[Web interface edit records]
------------------------------------------------------------
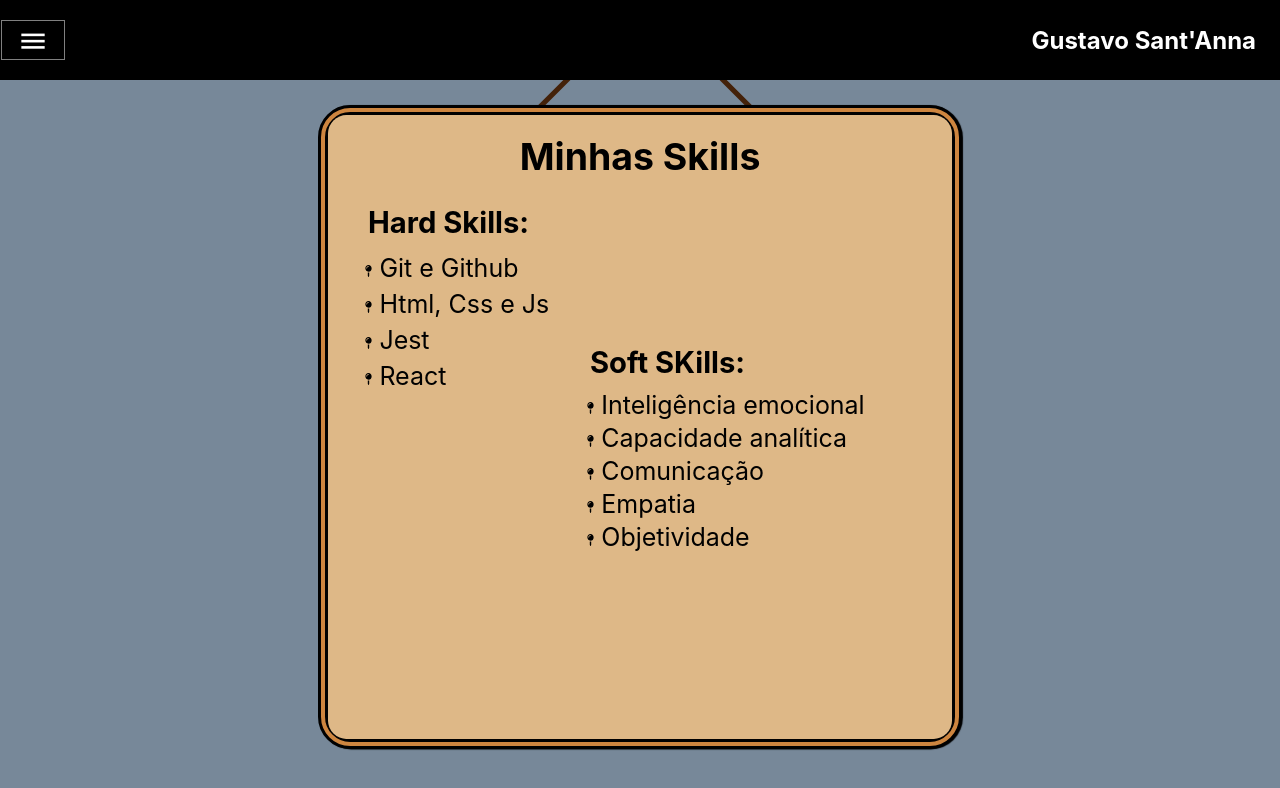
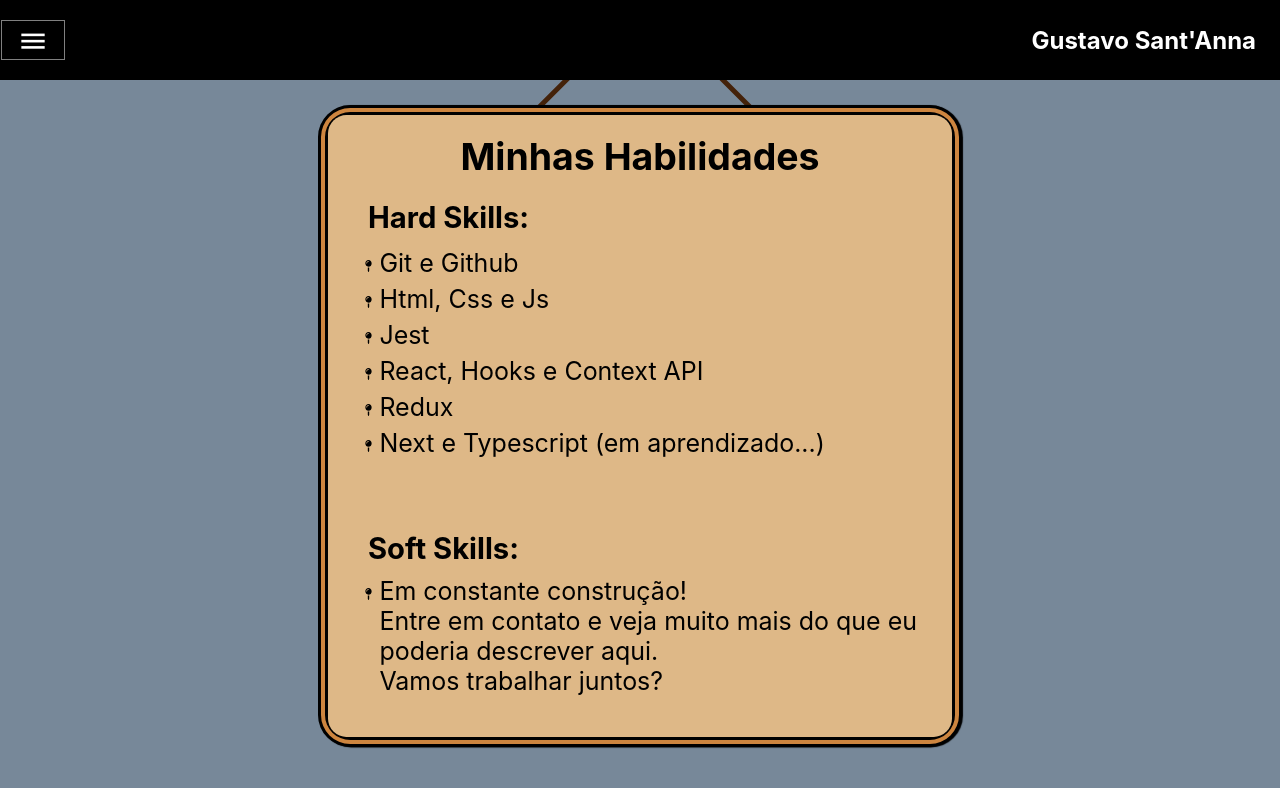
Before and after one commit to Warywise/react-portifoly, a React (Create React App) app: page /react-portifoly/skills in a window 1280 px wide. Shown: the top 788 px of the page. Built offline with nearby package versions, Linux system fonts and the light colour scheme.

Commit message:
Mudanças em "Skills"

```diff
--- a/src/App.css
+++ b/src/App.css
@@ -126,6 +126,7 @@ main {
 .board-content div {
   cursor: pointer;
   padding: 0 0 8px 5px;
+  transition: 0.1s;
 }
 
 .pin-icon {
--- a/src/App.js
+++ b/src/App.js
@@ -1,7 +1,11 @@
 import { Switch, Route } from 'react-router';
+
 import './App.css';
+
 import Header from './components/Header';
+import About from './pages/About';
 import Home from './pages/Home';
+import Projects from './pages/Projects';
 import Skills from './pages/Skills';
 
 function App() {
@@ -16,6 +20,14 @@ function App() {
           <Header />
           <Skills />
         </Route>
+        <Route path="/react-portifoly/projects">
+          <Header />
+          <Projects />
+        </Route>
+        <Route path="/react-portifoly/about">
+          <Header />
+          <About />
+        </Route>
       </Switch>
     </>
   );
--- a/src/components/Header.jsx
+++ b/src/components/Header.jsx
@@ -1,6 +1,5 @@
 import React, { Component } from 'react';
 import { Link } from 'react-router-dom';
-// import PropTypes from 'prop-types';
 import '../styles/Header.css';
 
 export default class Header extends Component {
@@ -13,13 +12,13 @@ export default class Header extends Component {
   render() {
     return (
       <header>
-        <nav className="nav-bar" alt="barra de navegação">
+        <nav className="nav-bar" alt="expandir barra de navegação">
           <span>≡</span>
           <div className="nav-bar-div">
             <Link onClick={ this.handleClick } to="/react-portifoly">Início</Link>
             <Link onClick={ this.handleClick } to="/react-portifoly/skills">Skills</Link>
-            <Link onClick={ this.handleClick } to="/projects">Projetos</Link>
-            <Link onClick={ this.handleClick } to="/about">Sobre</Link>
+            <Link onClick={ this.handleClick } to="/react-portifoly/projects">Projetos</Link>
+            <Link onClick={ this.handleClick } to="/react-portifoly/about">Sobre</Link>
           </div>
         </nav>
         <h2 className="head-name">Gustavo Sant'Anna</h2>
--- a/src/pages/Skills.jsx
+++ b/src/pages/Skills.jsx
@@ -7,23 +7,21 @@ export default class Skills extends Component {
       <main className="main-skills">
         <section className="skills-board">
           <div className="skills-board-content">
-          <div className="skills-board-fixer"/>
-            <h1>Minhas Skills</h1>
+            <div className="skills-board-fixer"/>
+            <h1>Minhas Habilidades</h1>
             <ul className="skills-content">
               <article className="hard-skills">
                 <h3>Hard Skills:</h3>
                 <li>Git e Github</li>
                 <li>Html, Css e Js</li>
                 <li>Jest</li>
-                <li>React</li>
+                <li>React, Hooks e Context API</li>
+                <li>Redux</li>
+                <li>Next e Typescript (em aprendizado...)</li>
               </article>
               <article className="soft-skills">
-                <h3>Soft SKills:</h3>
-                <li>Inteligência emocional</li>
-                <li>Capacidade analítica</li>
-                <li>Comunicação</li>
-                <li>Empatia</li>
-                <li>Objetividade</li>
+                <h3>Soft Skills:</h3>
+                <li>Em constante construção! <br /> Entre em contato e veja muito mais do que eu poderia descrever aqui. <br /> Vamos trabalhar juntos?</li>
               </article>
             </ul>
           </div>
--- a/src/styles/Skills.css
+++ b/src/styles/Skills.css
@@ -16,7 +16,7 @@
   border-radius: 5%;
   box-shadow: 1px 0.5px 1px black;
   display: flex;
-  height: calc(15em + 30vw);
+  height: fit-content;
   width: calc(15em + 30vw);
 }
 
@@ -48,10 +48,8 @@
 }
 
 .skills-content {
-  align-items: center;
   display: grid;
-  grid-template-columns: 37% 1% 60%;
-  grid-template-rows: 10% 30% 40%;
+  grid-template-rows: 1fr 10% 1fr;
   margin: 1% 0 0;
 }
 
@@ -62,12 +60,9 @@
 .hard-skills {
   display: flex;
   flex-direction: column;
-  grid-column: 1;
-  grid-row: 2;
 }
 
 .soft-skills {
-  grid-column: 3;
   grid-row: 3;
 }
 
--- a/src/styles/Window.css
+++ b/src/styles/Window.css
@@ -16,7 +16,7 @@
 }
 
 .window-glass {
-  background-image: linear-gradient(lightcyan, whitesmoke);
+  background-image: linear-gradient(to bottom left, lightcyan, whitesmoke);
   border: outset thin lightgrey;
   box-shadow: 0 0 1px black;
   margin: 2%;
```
------------------------------------------------------------
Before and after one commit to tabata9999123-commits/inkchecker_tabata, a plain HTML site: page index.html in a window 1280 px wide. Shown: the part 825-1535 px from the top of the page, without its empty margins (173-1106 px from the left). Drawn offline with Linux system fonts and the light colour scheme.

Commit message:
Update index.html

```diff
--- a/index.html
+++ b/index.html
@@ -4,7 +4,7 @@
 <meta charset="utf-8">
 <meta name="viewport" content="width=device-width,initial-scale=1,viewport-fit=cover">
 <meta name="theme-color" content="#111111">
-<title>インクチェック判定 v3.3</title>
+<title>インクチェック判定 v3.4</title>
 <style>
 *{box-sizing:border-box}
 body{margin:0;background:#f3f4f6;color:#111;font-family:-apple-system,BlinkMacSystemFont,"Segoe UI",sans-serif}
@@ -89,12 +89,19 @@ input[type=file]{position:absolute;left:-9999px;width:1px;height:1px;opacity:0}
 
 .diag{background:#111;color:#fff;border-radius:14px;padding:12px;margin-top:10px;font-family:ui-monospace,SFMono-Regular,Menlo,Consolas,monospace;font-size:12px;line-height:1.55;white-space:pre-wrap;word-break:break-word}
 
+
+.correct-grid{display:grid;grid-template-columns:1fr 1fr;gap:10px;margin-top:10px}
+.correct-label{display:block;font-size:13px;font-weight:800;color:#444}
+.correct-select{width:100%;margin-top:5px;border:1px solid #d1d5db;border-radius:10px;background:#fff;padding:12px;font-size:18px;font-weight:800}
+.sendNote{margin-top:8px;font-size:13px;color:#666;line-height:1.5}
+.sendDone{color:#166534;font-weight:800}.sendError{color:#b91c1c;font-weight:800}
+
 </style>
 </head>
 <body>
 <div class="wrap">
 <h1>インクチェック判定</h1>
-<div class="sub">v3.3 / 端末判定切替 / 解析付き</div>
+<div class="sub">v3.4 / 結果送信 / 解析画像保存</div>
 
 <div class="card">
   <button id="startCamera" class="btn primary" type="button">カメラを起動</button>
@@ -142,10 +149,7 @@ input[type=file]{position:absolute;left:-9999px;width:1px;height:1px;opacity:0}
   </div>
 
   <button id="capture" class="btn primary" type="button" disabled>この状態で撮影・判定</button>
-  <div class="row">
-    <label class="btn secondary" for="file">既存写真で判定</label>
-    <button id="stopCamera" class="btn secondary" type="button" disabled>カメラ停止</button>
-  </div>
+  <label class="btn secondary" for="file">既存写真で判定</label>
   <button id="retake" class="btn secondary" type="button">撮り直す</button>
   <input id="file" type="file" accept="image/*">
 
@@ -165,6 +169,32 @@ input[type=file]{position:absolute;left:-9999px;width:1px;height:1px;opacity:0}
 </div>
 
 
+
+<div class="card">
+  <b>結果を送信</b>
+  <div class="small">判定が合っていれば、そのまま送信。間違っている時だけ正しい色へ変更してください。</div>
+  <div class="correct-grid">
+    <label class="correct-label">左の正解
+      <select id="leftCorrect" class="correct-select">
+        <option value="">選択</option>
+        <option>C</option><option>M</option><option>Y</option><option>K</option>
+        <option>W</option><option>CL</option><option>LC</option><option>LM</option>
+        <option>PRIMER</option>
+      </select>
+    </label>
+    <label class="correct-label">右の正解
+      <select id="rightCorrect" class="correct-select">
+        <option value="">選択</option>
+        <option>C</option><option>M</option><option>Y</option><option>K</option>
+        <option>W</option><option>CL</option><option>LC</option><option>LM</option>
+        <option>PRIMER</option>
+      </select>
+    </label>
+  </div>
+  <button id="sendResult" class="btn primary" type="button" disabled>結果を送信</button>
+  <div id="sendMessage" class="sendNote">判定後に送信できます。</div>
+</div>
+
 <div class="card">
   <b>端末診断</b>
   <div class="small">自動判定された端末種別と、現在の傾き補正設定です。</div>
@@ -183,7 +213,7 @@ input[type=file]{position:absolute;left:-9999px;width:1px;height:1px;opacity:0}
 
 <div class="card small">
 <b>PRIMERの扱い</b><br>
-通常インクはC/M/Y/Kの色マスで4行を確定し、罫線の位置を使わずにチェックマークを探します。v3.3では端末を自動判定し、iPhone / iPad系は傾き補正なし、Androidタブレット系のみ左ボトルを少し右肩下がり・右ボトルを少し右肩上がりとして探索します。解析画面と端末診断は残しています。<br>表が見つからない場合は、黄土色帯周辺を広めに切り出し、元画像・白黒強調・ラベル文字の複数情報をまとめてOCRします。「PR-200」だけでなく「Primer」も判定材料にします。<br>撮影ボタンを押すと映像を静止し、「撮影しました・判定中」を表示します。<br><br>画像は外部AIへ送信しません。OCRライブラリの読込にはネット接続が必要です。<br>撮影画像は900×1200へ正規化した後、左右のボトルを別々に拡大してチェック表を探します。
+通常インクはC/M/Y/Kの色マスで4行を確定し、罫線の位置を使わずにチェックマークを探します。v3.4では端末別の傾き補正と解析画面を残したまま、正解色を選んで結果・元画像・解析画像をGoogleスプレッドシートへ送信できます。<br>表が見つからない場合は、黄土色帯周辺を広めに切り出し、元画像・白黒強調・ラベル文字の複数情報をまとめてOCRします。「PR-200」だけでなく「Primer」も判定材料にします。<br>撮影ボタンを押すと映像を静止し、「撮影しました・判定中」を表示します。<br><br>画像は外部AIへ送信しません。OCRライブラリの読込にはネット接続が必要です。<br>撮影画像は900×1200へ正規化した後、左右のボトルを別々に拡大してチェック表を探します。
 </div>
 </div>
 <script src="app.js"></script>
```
------------------------------------------------------------
__What is expected__.
What is needed is each line from the records with the word "card" in it.

__Output__.
 <div class="card">
+<div class="card">
 <div class="card">
 <div class="card small">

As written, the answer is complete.